## [Work item]
Go through the listing below and gather every line with the word "data".

= Beginning of Section =

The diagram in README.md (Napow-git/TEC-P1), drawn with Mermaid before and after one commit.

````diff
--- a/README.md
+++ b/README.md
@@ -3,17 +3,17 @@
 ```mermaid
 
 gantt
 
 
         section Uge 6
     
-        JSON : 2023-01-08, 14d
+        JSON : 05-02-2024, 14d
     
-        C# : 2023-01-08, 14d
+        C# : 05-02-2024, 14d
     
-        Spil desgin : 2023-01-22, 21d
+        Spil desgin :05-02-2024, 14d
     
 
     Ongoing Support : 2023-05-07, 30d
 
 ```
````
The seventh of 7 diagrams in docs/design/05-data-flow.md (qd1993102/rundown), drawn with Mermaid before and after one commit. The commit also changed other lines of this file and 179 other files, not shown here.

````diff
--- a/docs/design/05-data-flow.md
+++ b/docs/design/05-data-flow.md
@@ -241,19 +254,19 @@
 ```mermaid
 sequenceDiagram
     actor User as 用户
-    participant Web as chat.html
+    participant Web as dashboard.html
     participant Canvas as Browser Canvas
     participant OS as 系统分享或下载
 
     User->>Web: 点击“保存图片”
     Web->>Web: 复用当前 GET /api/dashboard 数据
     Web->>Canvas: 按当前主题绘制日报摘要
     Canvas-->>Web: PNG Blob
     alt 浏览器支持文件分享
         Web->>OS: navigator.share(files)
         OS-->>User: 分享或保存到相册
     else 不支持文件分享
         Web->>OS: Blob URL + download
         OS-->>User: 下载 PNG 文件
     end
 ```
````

= End of Section =

## [Written response]
The seventh of 7 diagrams in docs/design/05-data-flow.md (qd1993102/rundown), drawn with Mermaid before and after one commit. The commit also changed other lines of this file and 179 other files, not shown here.
--- a/docs/design/05-data-flow.md
+++ b/docs/design/05-data-flow.md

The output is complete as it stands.